Local faith groups sending aid to Syria

  • Rabbi Andrea Cohen-Kiener of Temple Israel and Susan Weeks, a Deacon at the 2nd Congregational Church in Greenfield, check out a pile of collected aid for Syria at the 2nd Congregational Church. Recorder Staff/Paul Franz

Recorder Staff
Wednesday, October 11, 2017

As the death toll continues to mount in the 6½-year-old Syrian war, the Interfaith Council of Franklin County, together with Second Congregational Church of Greenfield and Temple Israel, have joined forces to help women and children in the country.

The project, “Sending Love, Hope and Relief to Women and Children in Syria,” aims to fill the equivalent of one large shipping container with goods and supplies and raise $5,800 to pay to send it to help those trapped in the war-torn country, with help from the nonprofit aid organization, NuDay Syria.

The effort, launched last month began with weekly collection of non-perishible food, hygiene products, new blankets, medical supplies and equipment, clothing, cash, sewing machines and other items, in addition to “letters of love and hope,” according to information distributed by the group.

Organizer Charlene Golonka, a member of the interfaith council Second Congregational Church, was inspired to act in response to the “really strong anti-Muslim hatred that seemed to be everywhere” in the aftermath of last year’s presidential election.

After meeting Nadia Alawa, NuDay Syria’s founding director, at a panel discussion in Northampton in March sponsored by the Valley Syrian Relief Committee, “That kind of started an idea, and we put it together,” said Golonka, who approached the council with the project in May.

Alawa, a New Hampshire mother of eight who set up NuDay Syria in 2013 to alleviate the humanitarian suffering that has taken place since protests against the regime of President Bashar al-Assad in Syria were met with a military crackdown, beginning an armed conflict that has caused more than half-million Syrian deaths, with more than 11 million displaced.

The organization, which has sent more than 60 40-foot shipping containers to Syria, is “especially concerned with the plight and vulnerability of displaced Syrian women and girls, whose needs are often overlooked and voices not heard,” according to its website. “NuDay Syria advocates for girls and women who now find themselves with no male breadwinners and often have little skills and experience earning and providing for their families.”

Alawa will be the speaker at an informational meeting at Second Congregational Church on Oct. 22 at 3 p.m. The event, sponsored by the Interfaith Council, is intended to raise awareness about the war in Syria as well as to answer questions about the humanitarian effort.

Council members and other religious and civic groups will be organizing independently, choosing a time frame, approach and campaign leaders to run their own collection through next May, according to Golonka.

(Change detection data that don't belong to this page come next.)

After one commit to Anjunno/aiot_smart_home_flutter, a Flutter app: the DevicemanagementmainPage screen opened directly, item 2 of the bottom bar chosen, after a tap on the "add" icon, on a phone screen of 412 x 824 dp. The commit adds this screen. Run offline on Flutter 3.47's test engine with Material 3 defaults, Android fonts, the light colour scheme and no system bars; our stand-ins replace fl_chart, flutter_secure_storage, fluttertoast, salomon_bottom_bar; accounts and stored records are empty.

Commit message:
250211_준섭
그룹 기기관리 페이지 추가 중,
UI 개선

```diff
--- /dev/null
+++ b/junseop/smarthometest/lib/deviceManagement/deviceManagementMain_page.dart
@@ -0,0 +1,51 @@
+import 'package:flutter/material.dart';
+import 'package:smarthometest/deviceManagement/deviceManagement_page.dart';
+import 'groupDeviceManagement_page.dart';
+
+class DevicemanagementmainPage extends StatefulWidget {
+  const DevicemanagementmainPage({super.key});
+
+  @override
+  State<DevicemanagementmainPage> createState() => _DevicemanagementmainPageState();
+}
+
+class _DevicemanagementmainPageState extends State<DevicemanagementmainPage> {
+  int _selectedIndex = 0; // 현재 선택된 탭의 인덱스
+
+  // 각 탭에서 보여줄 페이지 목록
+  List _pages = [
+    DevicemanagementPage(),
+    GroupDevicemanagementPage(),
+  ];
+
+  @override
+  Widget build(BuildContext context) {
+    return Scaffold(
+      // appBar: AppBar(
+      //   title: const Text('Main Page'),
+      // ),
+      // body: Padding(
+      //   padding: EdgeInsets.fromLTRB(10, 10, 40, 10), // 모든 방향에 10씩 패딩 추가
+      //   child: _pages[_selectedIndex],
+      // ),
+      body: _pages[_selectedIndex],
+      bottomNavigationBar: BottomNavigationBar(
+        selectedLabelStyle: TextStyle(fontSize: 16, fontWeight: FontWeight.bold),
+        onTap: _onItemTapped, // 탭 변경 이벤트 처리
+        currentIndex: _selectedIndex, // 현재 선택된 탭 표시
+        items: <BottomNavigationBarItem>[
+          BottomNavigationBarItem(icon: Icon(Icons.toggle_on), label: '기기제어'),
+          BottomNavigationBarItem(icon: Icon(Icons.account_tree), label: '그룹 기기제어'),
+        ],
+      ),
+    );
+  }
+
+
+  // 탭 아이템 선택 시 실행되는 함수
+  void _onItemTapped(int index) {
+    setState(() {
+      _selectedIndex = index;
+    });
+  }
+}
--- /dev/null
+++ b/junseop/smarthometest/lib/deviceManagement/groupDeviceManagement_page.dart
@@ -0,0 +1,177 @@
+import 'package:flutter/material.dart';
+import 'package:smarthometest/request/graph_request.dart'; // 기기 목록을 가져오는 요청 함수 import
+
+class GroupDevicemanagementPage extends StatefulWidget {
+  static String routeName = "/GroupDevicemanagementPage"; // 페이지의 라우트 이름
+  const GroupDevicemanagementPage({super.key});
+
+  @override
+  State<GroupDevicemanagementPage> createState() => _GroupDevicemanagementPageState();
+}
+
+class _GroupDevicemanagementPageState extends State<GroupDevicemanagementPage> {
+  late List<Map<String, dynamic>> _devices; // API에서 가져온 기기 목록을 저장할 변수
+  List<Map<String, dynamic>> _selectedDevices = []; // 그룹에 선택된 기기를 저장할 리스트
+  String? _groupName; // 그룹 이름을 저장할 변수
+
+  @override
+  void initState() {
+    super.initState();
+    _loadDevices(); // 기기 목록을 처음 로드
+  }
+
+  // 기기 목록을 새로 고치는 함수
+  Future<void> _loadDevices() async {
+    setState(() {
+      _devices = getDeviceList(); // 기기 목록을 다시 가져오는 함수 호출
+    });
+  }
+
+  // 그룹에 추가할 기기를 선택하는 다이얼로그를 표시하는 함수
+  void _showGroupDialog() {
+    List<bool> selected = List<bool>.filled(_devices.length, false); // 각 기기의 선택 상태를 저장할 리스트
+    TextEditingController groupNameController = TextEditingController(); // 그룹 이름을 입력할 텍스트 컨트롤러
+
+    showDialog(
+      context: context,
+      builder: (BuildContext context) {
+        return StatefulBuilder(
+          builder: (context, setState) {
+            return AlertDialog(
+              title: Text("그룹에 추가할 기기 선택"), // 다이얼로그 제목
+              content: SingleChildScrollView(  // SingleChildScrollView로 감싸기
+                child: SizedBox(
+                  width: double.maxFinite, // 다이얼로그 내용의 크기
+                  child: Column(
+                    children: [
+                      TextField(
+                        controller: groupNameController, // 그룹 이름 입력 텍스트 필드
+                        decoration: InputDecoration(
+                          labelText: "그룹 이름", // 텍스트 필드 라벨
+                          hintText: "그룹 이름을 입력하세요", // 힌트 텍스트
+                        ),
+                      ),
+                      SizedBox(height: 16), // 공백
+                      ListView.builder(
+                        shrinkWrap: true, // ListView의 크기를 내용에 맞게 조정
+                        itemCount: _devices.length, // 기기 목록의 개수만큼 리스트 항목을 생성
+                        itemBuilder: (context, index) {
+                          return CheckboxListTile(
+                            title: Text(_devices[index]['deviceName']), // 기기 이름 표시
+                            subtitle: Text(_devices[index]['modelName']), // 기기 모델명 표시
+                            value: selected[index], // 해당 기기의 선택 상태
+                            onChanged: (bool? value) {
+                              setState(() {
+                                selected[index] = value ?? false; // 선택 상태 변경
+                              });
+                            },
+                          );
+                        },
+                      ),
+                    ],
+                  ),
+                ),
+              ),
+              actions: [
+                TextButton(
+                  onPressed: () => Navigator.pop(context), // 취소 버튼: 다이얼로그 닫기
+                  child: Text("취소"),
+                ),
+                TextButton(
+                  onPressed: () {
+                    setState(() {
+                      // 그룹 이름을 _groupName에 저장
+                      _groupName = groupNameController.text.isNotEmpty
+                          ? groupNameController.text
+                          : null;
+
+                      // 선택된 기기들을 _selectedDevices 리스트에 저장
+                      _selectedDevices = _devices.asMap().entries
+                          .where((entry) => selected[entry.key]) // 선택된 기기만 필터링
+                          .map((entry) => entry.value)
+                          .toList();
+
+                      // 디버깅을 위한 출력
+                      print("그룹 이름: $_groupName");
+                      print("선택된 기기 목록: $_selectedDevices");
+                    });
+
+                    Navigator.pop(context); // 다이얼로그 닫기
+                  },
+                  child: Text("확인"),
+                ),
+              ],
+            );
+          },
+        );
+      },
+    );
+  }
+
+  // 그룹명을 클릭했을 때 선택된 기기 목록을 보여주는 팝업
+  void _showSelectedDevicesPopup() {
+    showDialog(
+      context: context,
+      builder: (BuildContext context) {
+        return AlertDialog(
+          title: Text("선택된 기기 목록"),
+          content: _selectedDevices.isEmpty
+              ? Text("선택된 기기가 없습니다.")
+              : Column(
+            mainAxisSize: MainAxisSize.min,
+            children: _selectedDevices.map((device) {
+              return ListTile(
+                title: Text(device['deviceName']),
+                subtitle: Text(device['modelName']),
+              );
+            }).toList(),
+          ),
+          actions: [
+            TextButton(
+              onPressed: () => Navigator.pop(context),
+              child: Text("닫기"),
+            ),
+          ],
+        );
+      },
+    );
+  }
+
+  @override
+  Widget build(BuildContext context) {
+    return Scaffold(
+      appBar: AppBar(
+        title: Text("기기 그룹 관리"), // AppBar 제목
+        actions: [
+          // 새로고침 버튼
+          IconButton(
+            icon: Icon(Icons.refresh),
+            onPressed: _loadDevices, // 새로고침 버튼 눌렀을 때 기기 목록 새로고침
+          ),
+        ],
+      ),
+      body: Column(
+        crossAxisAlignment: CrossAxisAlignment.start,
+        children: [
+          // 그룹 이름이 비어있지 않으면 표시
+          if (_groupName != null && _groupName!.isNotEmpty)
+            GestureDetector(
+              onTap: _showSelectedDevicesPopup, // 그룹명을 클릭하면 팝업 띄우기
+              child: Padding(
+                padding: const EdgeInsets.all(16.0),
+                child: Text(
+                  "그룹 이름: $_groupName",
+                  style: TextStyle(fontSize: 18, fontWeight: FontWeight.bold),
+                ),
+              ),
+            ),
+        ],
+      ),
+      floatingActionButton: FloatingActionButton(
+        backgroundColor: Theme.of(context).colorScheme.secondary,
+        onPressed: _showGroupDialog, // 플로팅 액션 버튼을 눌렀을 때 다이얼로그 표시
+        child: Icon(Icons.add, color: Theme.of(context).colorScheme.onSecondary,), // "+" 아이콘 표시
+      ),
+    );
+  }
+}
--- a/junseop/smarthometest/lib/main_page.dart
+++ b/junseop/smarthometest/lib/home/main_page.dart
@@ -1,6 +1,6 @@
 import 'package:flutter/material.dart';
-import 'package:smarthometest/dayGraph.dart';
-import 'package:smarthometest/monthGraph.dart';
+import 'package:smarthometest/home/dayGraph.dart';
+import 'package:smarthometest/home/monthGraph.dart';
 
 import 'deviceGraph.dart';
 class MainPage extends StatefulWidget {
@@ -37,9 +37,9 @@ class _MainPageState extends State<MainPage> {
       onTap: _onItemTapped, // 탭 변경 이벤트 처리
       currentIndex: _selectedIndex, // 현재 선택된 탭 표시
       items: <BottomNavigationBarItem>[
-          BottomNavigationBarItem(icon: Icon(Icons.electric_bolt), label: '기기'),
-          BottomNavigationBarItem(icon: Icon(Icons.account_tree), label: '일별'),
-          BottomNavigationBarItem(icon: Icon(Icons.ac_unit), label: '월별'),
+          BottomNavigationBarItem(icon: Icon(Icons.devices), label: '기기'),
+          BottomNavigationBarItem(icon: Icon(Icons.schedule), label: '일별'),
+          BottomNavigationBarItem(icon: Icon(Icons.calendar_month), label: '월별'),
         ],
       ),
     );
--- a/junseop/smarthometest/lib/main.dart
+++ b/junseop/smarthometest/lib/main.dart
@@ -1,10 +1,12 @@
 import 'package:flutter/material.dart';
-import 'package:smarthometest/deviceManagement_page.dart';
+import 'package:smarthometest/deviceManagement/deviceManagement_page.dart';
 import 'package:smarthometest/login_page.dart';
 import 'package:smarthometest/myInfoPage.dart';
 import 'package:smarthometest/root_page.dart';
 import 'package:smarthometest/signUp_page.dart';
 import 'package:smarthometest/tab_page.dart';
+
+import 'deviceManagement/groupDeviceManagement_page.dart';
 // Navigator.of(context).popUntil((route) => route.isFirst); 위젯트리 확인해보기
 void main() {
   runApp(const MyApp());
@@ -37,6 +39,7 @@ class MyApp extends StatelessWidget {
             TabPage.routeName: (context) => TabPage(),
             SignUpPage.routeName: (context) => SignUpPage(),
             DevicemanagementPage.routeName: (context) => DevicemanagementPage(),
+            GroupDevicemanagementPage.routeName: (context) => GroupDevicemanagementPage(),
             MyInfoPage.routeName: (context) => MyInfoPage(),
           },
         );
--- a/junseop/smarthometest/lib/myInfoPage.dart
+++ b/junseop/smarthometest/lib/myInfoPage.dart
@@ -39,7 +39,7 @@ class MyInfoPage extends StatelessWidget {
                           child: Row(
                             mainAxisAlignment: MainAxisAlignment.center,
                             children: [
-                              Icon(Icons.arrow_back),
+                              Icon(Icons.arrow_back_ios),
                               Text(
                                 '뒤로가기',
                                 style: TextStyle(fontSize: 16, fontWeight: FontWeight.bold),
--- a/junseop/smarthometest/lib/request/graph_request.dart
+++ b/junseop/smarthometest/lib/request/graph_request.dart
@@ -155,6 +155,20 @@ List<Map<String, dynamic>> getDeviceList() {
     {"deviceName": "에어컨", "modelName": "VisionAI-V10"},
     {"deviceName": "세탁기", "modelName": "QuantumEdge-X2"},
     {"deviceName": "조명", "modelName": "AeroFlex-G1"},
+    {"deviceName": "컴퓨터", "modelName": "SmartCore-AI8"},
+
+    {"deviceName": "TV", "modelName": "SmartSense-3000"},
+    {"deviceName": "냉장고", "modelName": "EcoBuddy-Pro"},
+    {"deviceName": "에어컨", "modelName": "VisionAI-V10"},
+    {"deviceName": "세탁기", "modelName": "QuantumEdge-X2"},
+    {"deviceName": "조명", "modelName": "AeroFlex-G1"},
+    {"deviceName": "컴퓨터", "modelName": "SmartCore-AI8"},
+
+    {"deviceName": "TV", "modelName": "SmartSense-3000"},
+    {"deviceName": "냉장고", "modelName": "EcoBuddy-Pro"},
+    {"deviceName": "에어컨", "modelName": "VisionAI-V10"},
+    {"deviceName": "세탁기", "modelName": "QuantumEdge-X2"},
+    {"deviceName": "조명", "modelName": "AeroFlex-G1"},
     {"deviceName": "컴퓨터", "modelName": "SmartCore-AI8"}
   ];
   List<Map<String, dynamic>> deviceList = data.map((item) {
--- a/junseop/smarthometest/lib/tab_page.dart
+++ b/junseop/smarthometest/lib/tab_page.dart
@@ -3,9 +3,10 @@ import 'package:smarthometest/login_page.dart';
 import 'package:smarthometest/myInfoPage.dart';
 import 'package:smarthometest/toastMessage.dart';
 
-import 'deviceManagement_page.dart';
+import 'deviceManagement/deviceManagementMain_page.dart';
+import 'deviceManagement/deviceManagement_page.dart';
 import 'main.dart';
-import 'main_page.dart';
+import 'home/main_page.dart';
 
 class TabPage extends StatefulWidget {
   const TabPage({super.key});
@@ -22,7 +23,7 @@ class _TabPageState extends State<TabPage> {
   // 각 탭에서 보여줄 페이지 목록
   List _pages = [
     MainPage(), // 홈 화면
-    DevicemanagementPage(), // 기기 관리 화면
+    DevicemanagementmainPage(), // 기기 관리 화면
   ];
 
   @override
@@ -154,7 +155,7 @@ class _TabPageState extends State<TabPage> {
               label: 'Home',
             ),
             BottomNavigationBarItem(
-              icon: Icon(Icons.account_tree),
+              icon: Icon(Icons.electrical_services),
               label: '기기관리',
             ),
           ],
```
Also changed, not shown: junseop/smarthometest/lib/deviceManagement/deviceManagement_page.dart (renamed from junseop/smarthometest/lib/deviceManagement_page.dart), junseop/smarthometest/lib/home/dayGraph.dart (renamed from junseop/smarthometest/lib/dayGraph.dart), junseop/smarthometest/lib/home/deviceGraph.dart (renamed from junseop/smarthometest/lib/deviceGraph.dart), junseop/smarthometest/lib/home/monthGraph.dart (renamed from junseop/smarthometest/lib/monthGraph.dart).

Second Congregational Church, where there was a showing of the Syria-relief documentary, “The White Helmets” in March, hopes to involve a youth group packing the donated goods — including stuffed animals, backpacks, winter coats and more — at the end of this month.

Temple Israel has donated $600 raised in a recent rummage sale, she said.

The Episcopal Church of Saints James and Andrew plans to collect clothing for babies during lent, and St. Paul’s Lutheran Church plans to collect blankets in February.

“I liked the idea of bringing us all together, working on a common goal,” she said. “Imagine Christians, Muslims, Jews and Buddhists working together. It works as a community project.”

“With all of the other horrible tragedies that have happened since putting together this project, how do you choose?” Golonka said. “For me, personally, you choose one thing at a time, you put your heart into it and go onto something else.

With a series of airstrikes this week, the International Committee of the Red Cross says 10 hospitals in Syria have been damaged over the past 10 days cutting hundreds of thousands of people from health care. It said Syria is witnessing the worst wave of fighting since government forces captured rebel-held east Aleppo in December, according to the Associated Press.

ICRC said it is alarmed by reports of hundreds of civilian casualties and the destruction of hospitals and schools.

“While recent months had provided some reasons to be hopeful, the return to violence is once again bringing intolerable levels of suffering to wide areas of the country,” said ICRC’s head of delegation in Syria, Marianne Gasser. “My colleagues report harrowing stories, like a family of 13 who fled Deir al-Zour only to lose 10 of its members to air strikes and explosive devices along the way.”

Taken together, these are the worst levels of violence since the battle for Aleppo in 2016, ICRC’s statement on Thursday said.

On the Web: www.nudaysyria.net